    In the 1920s, marriage, like race, mattered too. According to many historians, the institution of marriage...

  12. EIGHT: Blind Love and the Visibility of Race
    (pp. 184-212)

    THROUGHOUT LEE PARSON DAVIS’S cross-examination of Leonard he barraged the hapless husband with questions about his perception of the Jones family before his marriage. Focusing on George Jones, the now-acknowledged source of the Jones daughters’ African ancestry, Davis asked repeatedly whether Leonard could see Jones’s color. At one point, Leonard admitted the lights were turned on in Alice’s house the day he met her father; yet George Jones’s skin color did not surprise him. When Davis asked Leonard to characterize George Jones’s complexion in court, Leonard replied, “It is rather dark. He is rather dark.” Davis asked, “Just verging off...

  13. NINE: The Trial Ends
    (pp. 213-238)

    AS THE RHINELANDER annulment trial drew to a close, Margery Rex of theEvening Journalasked a few questions that struck at the heart of one meaning of the trial in the 1920s. Rex observed that one topic lingered in everyone’s mind, “If Alice wins, or Kip wins—regardless of outcome—will the two attempt ever again to live together?” Rex continued, “As far as Alice and Kip are concerned, no one but possibly Philip Rhinelander, the youth’s father, cares whether or not they do live together. If Kip wants a colored wife, you hear on all sides, who should...

  14. Conclusion
    (pp. 239-252)

    AS LEGAL HISTORIAN Michael Grossberg reminds us, “For reasons intrinsic to each case and its moment in time, some trials produce arresting social dramas.”¹ In 1925, the Rhinelander annulment trial became a “social drama” because it emerged at a moment when the meaning of race in the American North seemed unclear in light of the convergence of historically specific circumstances, including the high rate of foreign immigration and, most important, the northward migration of African Americans.
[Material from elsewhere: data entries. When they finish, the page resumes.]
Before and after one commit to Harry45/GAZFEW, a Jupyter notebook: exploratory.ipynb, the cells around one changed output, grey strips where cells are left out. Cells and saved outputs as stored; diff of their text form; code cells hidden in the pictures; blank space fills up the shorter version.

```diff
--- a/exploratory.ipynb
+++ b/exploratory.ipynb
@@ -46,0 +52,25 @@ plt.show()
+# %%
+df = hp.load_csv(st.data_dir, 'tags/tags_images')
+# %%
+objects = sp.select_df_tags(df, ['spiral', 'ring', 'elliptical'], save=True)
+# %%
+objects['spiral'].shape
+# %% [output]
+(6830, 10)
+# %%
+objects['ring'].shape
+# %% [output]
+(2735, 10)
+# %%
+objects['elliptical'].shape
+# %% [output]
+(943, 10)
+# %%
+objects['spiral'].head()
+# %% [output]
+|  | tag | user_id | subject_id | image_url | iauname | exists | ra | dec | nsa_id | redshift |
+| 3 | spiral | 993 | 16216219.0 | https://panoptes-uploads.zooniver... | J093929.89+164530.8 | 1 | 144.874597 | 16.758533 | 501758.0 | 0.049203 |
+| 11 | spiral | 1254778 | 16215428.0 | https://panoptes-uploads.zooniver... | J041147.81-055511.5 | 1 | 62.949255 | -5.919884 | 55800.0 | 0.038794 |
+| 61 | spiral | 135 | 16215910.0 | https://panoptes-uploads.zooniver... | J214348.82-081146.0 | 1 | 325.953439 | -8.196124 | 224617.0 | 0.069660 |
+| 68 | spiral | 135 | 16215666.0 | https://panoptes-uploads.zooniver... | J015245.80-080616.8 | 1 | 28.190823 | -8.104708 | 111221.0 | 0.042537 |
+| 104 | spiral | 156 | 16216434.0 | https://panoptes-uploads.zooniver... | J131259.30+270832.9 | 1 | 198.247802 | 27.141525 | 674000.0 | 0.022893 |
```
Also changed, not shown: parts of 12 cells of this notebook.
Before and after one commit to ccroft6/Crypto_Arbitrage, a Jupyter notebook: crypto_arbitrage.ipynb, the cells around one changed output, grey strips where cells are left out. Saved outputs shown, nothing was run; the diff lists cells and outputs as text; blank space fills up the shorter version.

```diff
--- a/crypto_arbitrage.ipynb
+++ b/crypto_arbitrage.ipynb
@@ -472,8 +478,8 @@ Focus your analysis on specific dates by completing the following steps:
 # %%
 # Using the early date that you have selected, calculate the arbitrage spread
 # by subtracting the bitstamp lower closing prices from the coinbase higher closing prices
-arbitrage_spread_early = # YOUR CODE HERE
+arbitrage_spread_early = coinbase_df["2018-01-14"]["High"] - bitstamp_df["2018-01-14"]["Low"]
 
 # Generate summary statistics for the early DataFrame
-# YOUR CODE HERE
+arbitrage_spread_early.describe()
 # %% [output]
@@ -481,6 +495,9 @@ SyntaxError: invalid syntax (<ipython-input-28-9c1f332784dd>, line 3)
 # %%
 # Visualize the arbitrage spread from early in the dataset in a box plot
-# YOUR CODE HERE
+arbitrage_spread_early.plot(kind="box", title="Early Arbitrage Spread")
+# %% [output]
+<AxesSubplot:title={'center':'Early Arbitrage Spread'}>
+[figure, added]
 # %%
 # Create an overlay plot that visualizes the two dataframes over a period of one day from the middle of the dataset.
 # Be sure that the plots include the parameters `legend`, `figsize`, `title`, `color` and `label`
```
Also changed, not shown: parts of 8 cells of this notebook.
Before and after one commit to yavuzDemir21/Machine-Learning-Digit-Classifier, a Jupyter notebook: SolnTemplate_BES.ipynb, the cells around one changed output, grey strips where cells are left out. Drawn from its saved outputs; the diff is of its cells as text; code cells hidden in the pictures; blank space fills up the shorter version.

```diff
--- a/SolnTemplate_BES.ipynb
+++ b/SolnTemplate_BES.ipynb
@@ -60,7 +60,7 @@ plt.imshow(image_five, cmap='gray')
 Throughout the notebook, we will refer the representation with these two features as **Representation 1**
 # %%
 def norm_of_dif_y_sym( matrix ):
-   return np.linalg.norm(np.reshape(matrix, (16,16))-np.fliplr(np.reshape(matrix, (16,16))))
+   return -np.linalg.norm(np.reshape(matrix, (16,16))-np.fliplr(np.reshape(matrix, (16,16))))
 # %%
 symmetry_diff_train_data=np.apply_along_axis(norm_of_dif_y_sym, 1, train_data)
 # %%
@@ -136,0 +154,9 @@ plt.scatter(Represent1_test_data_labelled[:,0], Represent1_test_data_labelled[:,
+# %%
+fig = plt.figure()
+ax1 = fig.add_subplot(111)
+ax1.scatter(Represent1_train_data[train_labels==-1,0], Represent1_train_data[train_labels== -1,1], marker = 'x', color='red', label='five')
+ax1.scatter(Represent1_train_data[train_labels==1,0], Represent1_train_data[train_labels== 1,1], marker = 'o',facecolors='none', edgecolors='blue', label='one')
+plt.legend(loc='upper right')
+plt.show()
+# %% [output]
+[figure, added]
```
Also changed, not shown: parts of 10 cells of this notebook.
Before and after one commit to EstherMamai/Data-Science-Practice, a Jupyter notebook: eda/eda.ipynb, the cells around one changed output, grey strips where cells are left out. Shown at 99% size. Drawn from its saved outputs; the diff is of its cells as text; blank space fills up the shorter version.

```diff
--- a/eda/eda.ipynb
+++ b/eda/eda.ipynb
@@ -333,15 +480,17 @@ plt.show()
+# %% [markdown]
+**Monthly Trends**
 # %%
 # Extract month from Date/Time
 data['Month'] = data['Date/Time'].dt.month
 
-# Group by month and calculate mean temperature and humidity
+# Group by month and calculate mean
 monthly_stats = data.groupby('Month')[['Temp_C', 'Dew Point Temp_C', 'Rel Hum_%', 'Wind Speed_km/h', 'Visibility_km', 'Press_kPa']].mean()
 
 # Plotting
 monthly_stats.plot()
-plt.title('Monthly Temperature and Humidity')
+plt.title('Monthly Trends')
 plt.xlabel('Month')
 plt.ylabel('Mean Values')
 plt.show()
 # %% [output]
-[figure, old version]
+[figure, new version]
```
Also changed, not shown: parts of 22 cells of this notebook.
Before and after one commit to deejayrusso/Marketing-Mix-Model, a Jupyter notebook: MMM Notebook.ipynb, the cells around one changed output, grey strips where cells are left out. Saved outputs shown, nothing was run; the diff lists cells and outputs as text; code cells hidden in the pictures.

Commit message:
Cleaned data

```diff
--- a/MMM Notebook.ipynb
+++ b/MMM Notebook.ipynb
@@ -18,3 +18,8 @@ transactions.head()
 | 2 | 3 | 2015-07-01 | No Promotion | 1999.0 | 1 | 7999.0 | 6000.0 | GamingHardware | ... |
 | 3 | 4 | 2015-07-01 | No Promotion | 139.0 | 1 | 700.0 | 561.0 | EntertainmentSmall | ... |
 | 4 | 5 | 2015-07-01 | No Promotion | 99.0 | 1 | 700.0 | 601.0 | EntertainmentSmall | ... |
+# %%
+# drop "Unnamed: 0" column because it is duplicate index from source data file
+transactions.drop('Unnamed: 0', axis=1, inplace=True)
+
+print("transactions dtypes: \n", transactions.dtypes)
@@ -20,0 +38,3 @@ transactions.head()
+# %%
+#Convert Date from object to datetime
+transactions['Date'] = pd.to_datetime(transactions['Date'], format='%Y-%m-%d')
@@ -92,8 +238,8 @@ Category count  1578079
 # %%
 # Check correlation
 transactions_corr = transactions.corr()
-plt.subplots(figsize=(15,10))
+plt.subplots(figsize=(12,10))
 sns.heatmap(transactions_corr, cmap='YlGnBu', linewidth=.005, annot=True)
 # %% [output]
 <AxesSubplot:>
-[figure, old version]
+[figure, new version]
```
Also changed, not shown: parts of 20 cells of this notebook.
The movement of African Americans to the North and the region’s economic, social, and political opportunities produced a series of heated conflicts over access...

  15. Notes
    (pp. 253-340)
  16. Bibliography
    (pp. 341-372)
  17. Index
    (pp. 373-391)